There was a time when Su Dongpo was demoted for criticizing the emperor and sent to Huangzhou (黄州) in exile. One day, he was so engrossed in a game of Chinese chess (象棋) with an old friend that he forgot all about the Red-Cooked Pork Belly (红烧肉) braising on his stove. The fragrant aroma from the lengthy braising drifting in from the kitchen suddenly reminded him. As he took a bite of the pork, he was pleasantly surprised to find that the dish he thought had been ruined turned out to be even more tender and tastier than expected. Dongpo Pork was thus born.
When he was later stationed in Hangzhou (杭州) and was overseeing a reconstruction project on the West Lake (西湖), he cooked the same dish with the pork cut up into cubes and distributed them to the workers as a sign of gratitude.
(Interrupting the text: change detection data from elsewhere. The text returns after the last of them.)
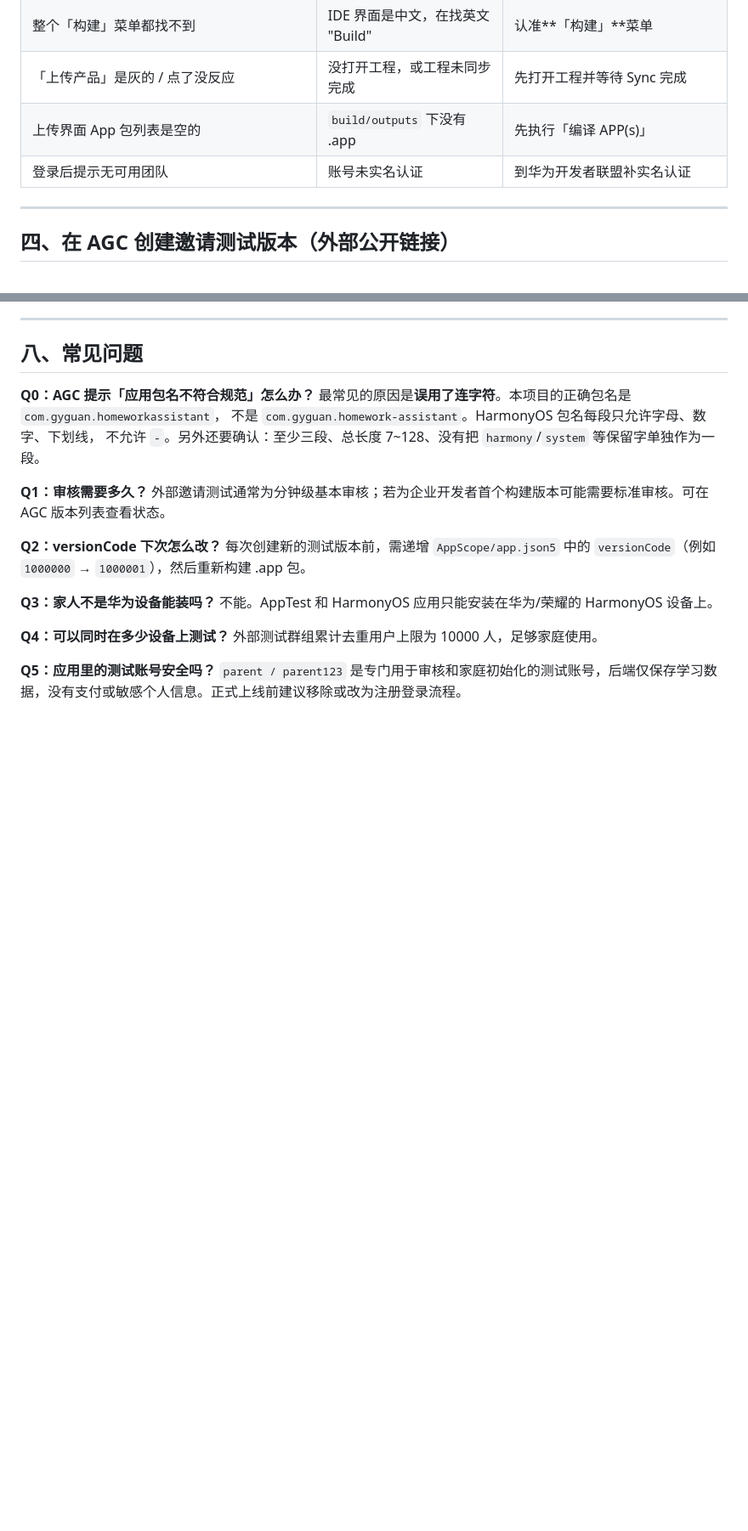
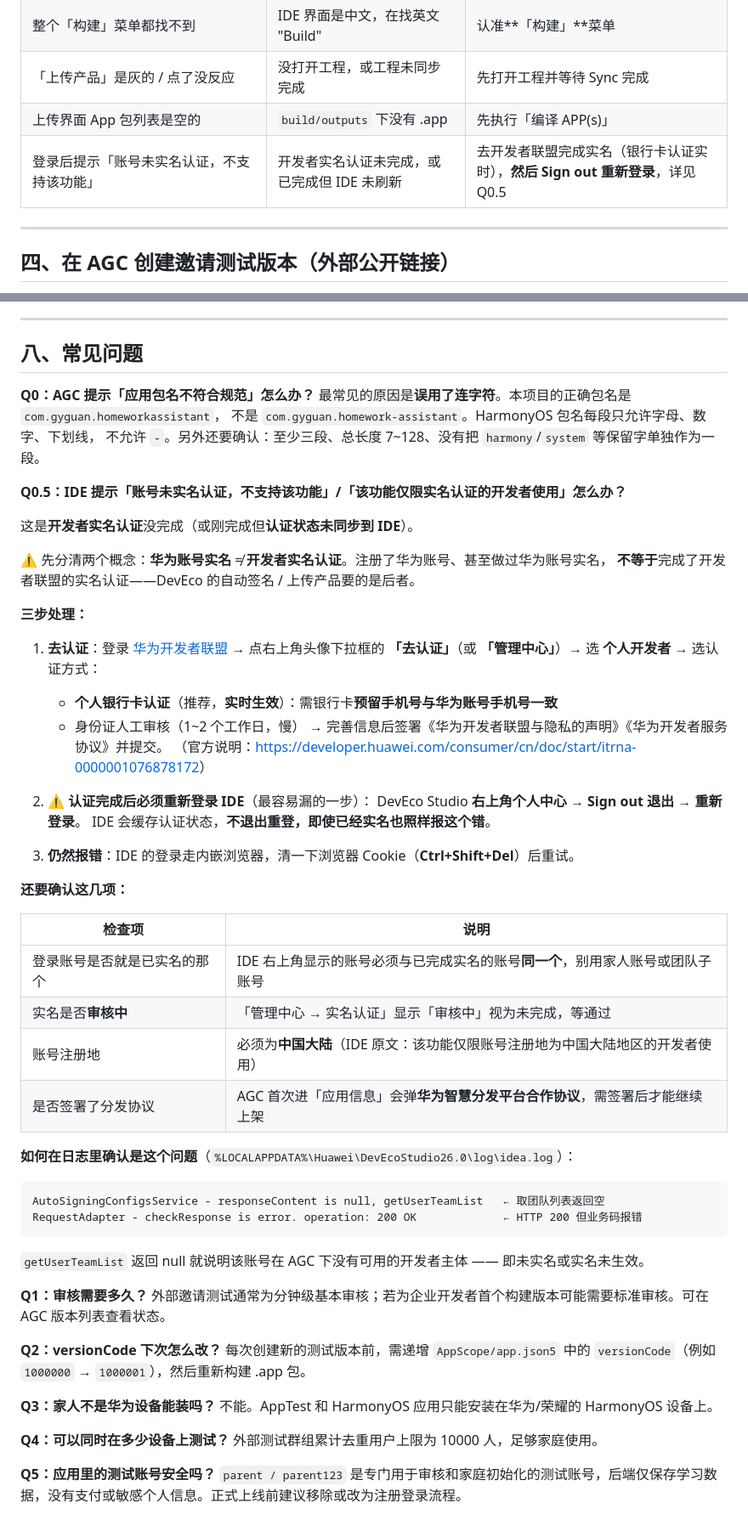
Before and after one commit to gyguan/harmonyos-homework-assistant, a Markdown page: store-assets/AGC_INVITE_TEST_GUIDE.md, 2 parts joined by grey strips. Shown at 85% size. Drawn GitHub-style; blank space fills up the shorter version.

Commit message:
docs(release): 新增「账号未实名认证，不支持该功能」排错指引
用户使用「上传产品」时报该错。IDE 日志确证：
  AutoSigningConfigsService - responseContent is null, getUserTeamList
  RequestAdapter - checkResponse is error. operation: 200 OK
即取用户团队列表返回空，账号在 AGC 下无可用开发者主体。

指南新增 Q0.5，覆盖：
- 概念澄清：华为账号实名 != 开发者实名认证
- 三步处理：去认证(银行卡认证实时生效) -> Sign out 重新登录 -> 清 Cookie
- 关键坑：认证完成后不重新登录 IDE 仍会报错
- 附带自查：账号一致性/审核中/注册地中国大陆/分发协议
- 日志确证法
3.3 自查表对应行同步更新。

````diff
--- a/store-assets/AGC_INVITE_TEST_GUIDE.md
+++ b/store-assets/AGC_INVITE_TEST_GUIDE.md
@@ -104,7 +104,7 @@ DevEco Studio 默认安装带**中文语言包**，菜单显示的是中文，
 | 整个「构建」菜单都找不到 | IDE 界面是中文，在找英文 "Build" | 认准**「构建」**菜单 |
 | 「上传产品」是灰的 / 点了没反应 | 没打开工程，或工程未同步完成 | 先打开工程并等待 Sync 完成 |
 | 上传界面 App 包列表是空的 | `build/outputs` 下没有 .app | 先执行「编译 APP(s)」 |
-| 登录后提示无可用团队 | 账号未实名认证 | 到华为开发者联盟补实名认证 |
+| 登录后提示「账号未实名认证，不支持该功能」 | 开发者实名认证未完成，或已完成但 IDE 未刷新 | 去开发者联盟完成实名（银行卡认证实时），**然后 Sign out 重新登录**，详见 Q0.5 |
 
 ---
 
@@ -214,6 +214,47 @@ DevEco Studio 默认安装带**中文语言包**，菜单显示的是中文，
 不是 `com.gyguan.homework-assistant`。HarmonyOS 包名每段只允许字母、数字、下划线，
 不允许 `-`。另外还要确认：至少三段、总长度 7~128、没有把 `harmony`/`system` 等保留字单独作为一段。
 
+**Q0.5：IDE 提示「账号未实名认证，不支持该功能」/「该功能仅限实名认证的开发者使用」怎么办？**
+
+这是**开发者实名认证**没完成（或刚完成但**认证状态未同步到 IDE**）。
+
+⚠️ 先分清两个概念：**华为账号实名** ≠ **开发者实名认证**。注册了华为账号、甚至做过华为账号实名，
+**不等于**完成了开发者联盟的实名认证——DevEco 的自动签名 / 上传产品要的是后者。
+
+**三步处理：**
+
+1. **去认证**：登录 [华为开发者联盟](https://developer.huawei.com/consumer/cn/)
+   → 点右上角头像下拉框的 **「去认证」**（或 **「管理中心」**）→ 选 **个人开发者**
+   → 选认证方式：
+   - **个人银行卡认证**（推荐，**实时生效**）：需银行卡**预留手机号与华为账号手机号一致**
+   - 身份证人工审核（1~2 个工作日，慢）
+   → 完善信息后签署《华为开发者联盟与隐私的声明》《华为开发者服务协议》并提交。
+   （官方说明：<https://developer.huawei.com/consumer/cn/doc/start/itrna-0000001076878172>）
+
+2. **⚠️ 认证完成后必须重新登录 IDE**（最容易漏的一步）：
+   DevEco Studio **右上角个人中心 → Sign out 退出 → 重新登录**。
+   IDE 会缓存认证状态，**不退出重登，即使已经实名也照样报这个错**。
+
+3. **仍然报错**：IDE 的登录走内嵌浏览器，清一下浏览器 Cookie（**Ctrl+Shift+Del**）后重试。
+
+**还要确认这几项：**
+
+| 检查项 | 说明 |
+|---|---|
+| 登录账号是否就是已实名的那个 | IDE 右上角显示的账号必须与已完成实名的账号**同一个**，别用家人账号或团队子账号 |
+| 实名是否**审核中** | 「管理中心 → 实名认证」显示「审核中」视为未完成，等通过 |
+| 账号注册地 | 必须为**中国大陆**（IDE 原文：该功能仅限账号注册地为中国大陆地区的开发者使用） |
+| 是否签署了分发协议 | AGC 首次进「应用信息」会弹**华为智慧分发平台合作协议**，需签署后才能继续上架 |
+
+**如何在日志里确认是这个问题**（`%LOCALAPPDATA%\Huawei\DevEcoStudio26.0\log\idea.log`）：
+
+```
+AutoSigningConfigsService - responseContent is null, getUserTeamList   ← 取团队列表返回空
+RequestAdapter - checkResponse is error. operation: 200 OK             ← HTTP 200 但业务码报错
+```
+
+`getUserTeamList` 返回 null 就说明该账号在 AGC 下没有可用的开发者主体 —— 即未实名或实名未生效。
+
 **Q1：审核需要多久？**
 外部邀请测试通常为分钟级基本审核；若为企业开发者首个构建版本可能需要标准审核。可在 AGC 版本列表查看状态。
 
````
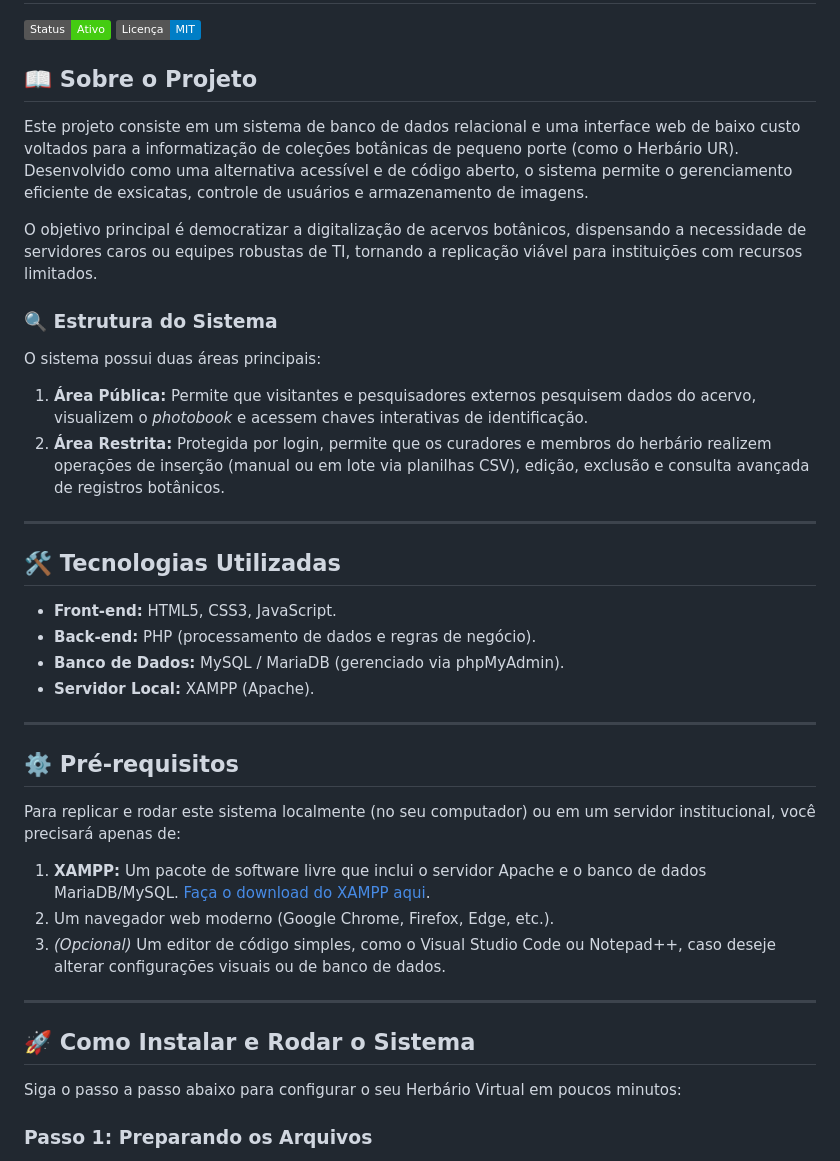
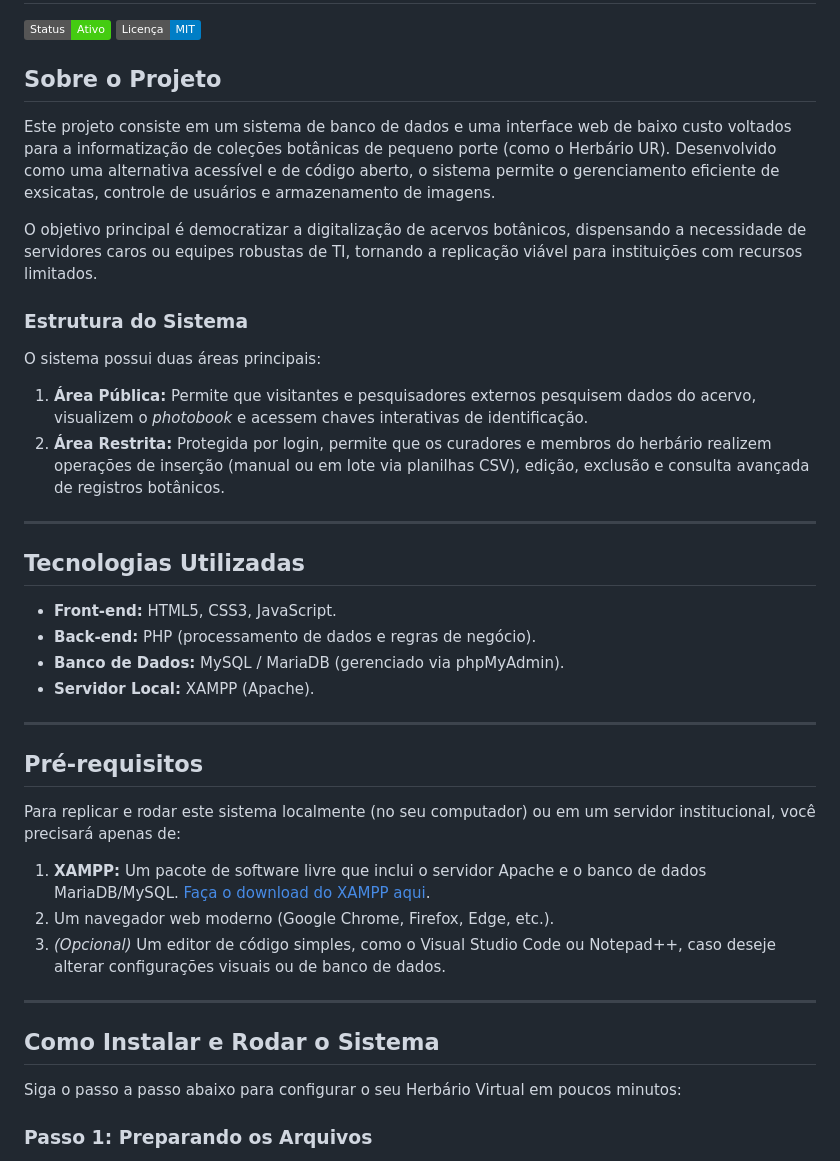
Before and after one commit to BotSouzaDP/Herbario-Virtual, a Markdown page: README.md, the part around one of its changes. Rendered like a GitHub page; badges without logos.

Commit message:
Fix formatting and update project description in README

```diff
--- a/README.md
+++ b/README.md
@@ -3,19 +3,19 @@
 ![Status](https://img.shields.io/badge/Status-Ativo-success)
 ![Licença](https://img.shields.io/badge/Licen%C3%A7a-MIT-blue)
 
-## 📖 Sobre o Projeto
-Este projeto consiste em um sistema de banco de dados relacional e uma interface web de baixo custo voltados para a informatização de coleções botânicas de pequeno porte (como o Herbário UR). Desenvolvido como uma alternativa acessível e de código aberto, o sistema permite o gerenciamento eficiente de exsicatas, controle de usuários e armazenamento de imagens.
+##  Sobre o Projeto
+Este projeto consiste em um sistema de banco de dados e uma interface web de baixo custo voltados para a informatização de coleções botânicas de pequeno porte (como o Herbário UR). Desenvolvido como uma alternativa acessível e de código aberto, o sistema permite o gerenciamento eficiente de exsicatas, controle de usuários e armazenamento de imagens.
 
 O objetivo principal é democratizar a digitalização de acervos botânicos, dispensando a necessidade de servidores caros ou equipes robustas de TI, tornando a replicação viável para instituições com recursos limitados.
 
-### 🔍 Estrutura do Sistema
+###  Estrutura do Sistema
 O sistema possui duas áreas principais:
 1. **Área Pública:** Permite que visitantes e pesquisadores externos pesquisem dados do acervo, visualizem o *photobook* e acessem chaves interativas de identificação.
 2. **Área Restrita:** Protegida por login, permite que os curadores e membros do herbário realizem operações de inserção (manual ou em lote via planilhas CSV), edição, exclusão e consulta avançada de registros botânicos.
 
 ---
 
-## 🛠 Tecnologias Utilizadas
+##  Tecnologias Utilizadas
 * **Front-end:** HTML5, CSS3, JavaScript.
 * **Back-end:** PHP (processamento de dados e regras de negócio).
 * **Banco de Dados:** MySQL / MariaDB (gerenciado via phpMyAdmin).
@@ -23,7 +23,7 @@ O sistema possui duas áreas principais:
 
 ---
 
-## ⚙️ Pré-requisitos
+##  Pré-requisitos
 Para replicar e rodar este sistema localmente (no seu computador) ou em um servidor institucional, você precisará apenas de:
 
 1. **XAMPP:** Um pacote de software livre que inclui o servidor Apache e o banco de dados MariaDB/MySQL. [Faça o download do XAMPP aqui](https://www.apachefriends.org/pt_br/index.html).
@@ -32,7 +32,7 @@ Para replicar e rodar este sistema localmente (no seu computador) ou em um servi
 
 ---
 
-## 🚀 Como Instalar e Rodar o Sistema
+##  Como Instalar e Rodar o Sistema
 
 Siga o passo a passo abaixo para configurar o seu Herbário Virtual em poucos minutos:
 
```
Also changed, not shown: other parts of README.md (+4 -4 lines).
The dish was thoroughly enjoyed by all and Dongpo Pork rapidly gained popularity then and there right up to the present day, where it has become a notable signature dish in Hangzhou cuisine and famous all around the world.
The key discerning factor between Red-Cooked Pork and Dongpo Pork is undoubtedly the lengthier braising process, which increases the caramelization of the sugar to enhance the flavor, infuses the cooking wine into the meat longer for an even richer fragrance, and last but definitely not least, breaks down the fat further to give the pork that tender “melt-in-your-mouth” texture minus the greasiness.
In other words, this is one dish that is definitely worth the wait. And as a bonus for your patience, you can always “forget” to set your kitchen timer and wait for the tantalizing aroma to remind you of the mouth-watering concoction simmering on your stovetop. Who knows? You might just get a dish named after you!